Dataset records
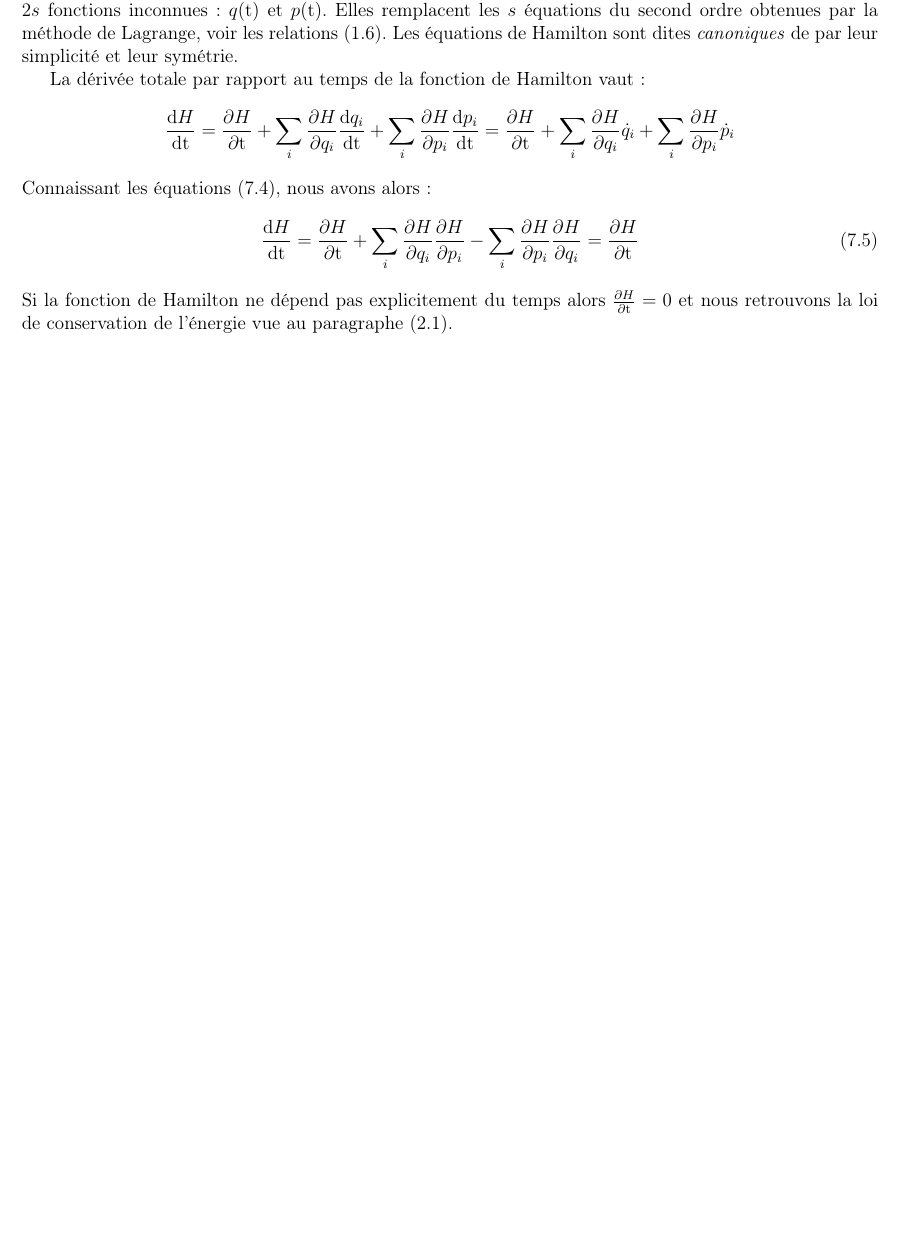
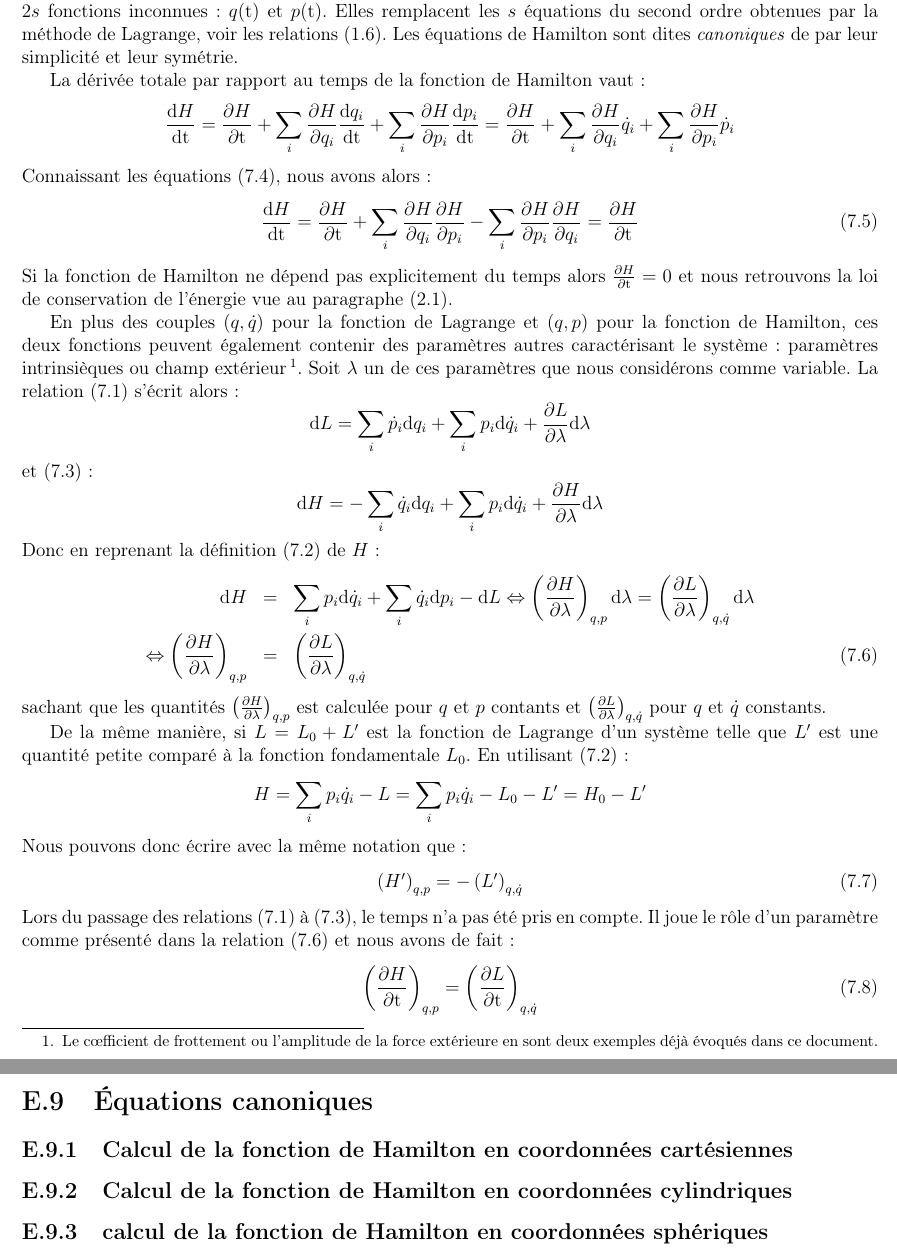
Before and after one commit to SMajerowicz/Physics, a LaTeX document (Mécanique/démonstration.tex, which reads Mécanique/chapters/chapter-07.tex, Mécanique/chapters/exercices/chapter-07-exercices.tex): part of page 100 of 184 before the commit and two parts of pages 100 and 184 of 184 after it, the two joined at a grey line, cut so that both start at the same text, the shorter picture padded with empty space. Compiled offline with pdfLaTeX.

Commit message:
paragraph 40 end

```diff
--- a/Mécanique/chapters/chapter-07.tex
+++ b/Mécanique/chapters/chapter-07.tex
@@ -48,3 +48,31 @@ Connaissant les \'{e}quations (\ref{EQ:40_4}), nous avons alors :
 	\frac{\mathrm{d}H}{\mathrm{dt}} = \frac{\partial H}{\partial\mathrm{t}} + \sum_{i}\frac{\partial H}{\partial q_{i}}\frac{\partial H}{\partial p_{i}} - \sum_{i}\frac{\partial H}{\partial p_{i}}\frac{\partial H}{\partial q_{i}} = \frac{\partial H}{\partial\mathrm{t}} \label{EQ:40_5}
 \ee
 Si la fonction de Hamilton ne d\'{e}pend pas explicitement du temps alors $\frac{\partial H}{\partial\mathrm{t}} = 0$ et nous retrouvons la loi de conservation de l'\'{e}nergie vue au paragraphe (\ref{PAR:6}).
+
+En plus des couples $(q,\dot{q})$ pour la fonction de Lagrange et $(q,p)$ pour la fonction de Hamilton, ces deux fonctions peuvent \'{e}galement contenir des param\`{e}tres autres caract\'{e}risant le syst\`{e}me : param\`{e}tres intrinsi\`{e}ques ou champ ext\'{e}rieur\footnote{Le c{\oe}fficient de frottement ou l'amplitude de la force ext\'{e}rieure en sont deux exemples d\'{e}j\`{a} \'{e}voqu\'{e}s dans ce document.}. Soit $\lambda$ un de ces param\`{e}tres que nous consid\'{e}rons comme variable. La relation (\ref{EQ:40_1}) s'\'{e}crit alors :
+\benn
+	\mathrm{d}L = \sum_{i}\dot{p}_{i}\mathrm{d}q_{i} + \sum_{i}p_{i}\mathrm{d}\dot{q}_{i} + \frac{\partial L}{\partial\lambda}\mathrm{d}\lambda
+\eenn
+et (\ref{EQ:40_3}) :
+\benn
+	\mathrm{d}H = -\sum_{i}\dot{q}_{i}\mathrm{d}q_{i} + \sum_{i}p_{i}\mathrm{d}\dot{q}_{i} + \frac{\partial H}{\partial\lambda}\mathrm{d}\lambda
+\eenn
+Donc en reprenant la d\'{e}finition (\ref{EQ:40_2}) de $H$ :
+\bea
+	\mathrm{d}H & = & \sum_{i}p_{i}\mathrm{d}\dot{q}_{i} + \sum_{i}\dot{q}_{i}\mathrm{d}p_{i} - \mathrm{d}L \Leftrightarrow \left(\frac{\partial H}{\partial\lambda}\right)_{q,p}\mathrm{d}\lambda = \left(\frac{\partial L}{\partial\lambda}\right)_{q,\dot{q}}\mathrm{d}\lambda \nonumber \\
+	\Leftrightarrow \left(\frac{\partial H}{\partial\lambda}\right)_{q,p} & = & \left(\frac{\partial L}{\partial\lambda}\right)_{q,\dot{q}} \label{EQ:40_6}
+\eea
+sachant que les quantit\'{e}s $\left(\frac{\partial H}{\partial\lambda}\right)_{q,p}$ est calcul\'{e}e pour $q$ et $p$ contants et $\left(\frac{\partial L}{\partial\lambda}\right)_{q,\dot{q}}$ pour $q$ et $\dot{q}$ constants.
+
+De la m\^{e}me mani\`{e}re, si $L = L_{0} + L'$ est la fonction de Lagrange d'un syst\`{e}me telle que $L'$ est une quantit\'{e} petite compar\'{e} \`{a} la fonction fondamentale $L_{0}$. En utilisant (\ref{EQ:40_2}) :
+\benn
+	H = \sum_{i}p_{i}\dot{q}_{i} - L = \sum_{i}p_{i}\dot{q}_{i} - L_{0} - L' = H_{0} - L'
+\eenn
+Nous pouvons donc \'{e}crire avec la m\^{e}me notation que :
+\be
+	\left(H'\right)_{q,p} = -\left(L'\right)_{q,\dot{q}} \label{EQ:40_7}
+\ee
+Lors du passage des relations (\ref{EQ:40_1}) \`{a} (\ref{EQ:40_3}), le temps n'a pas \'{e}t\'{e} pris en compte. Il joue le r\^{o}le d'un param\`{e}tre comme pr\'{e}sent\'{e} dans la relation (\ref{EQ:40_6}) et nous avons de fait :
+\be
+	\left(\frac{\partial H}{\partial\mathrm{t}}\right)_{q,p} = \left(\frac{\partial L}{\partial\mathrm{t}}\right)_{q,\dot{q}} \label{EQ:40_8}
+\ee
--- /dev/null
+++ b/Mécanique/chapters/exercices/chapter-07-exercices.tex
@@ -0,0 +1,7 @@
+\section{\'{E}quations canoniques}
+
+\subsection{Calcul de la fonction de Hamilton en coordonn\'{e}es cart\'{e}siennes}
+
+\subsection{Calcul de la fonction de Hamilton en coordonn\'{e}es cylindriques}
+
+\subsection{calcul de la fonction de Hamilton en coordonn\'{e}es sph\'{e}riques}
```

**What is being asked**
Across the data above, count the lines that include the word "coordonn", and respond with the number alone.

**Result of the task**
3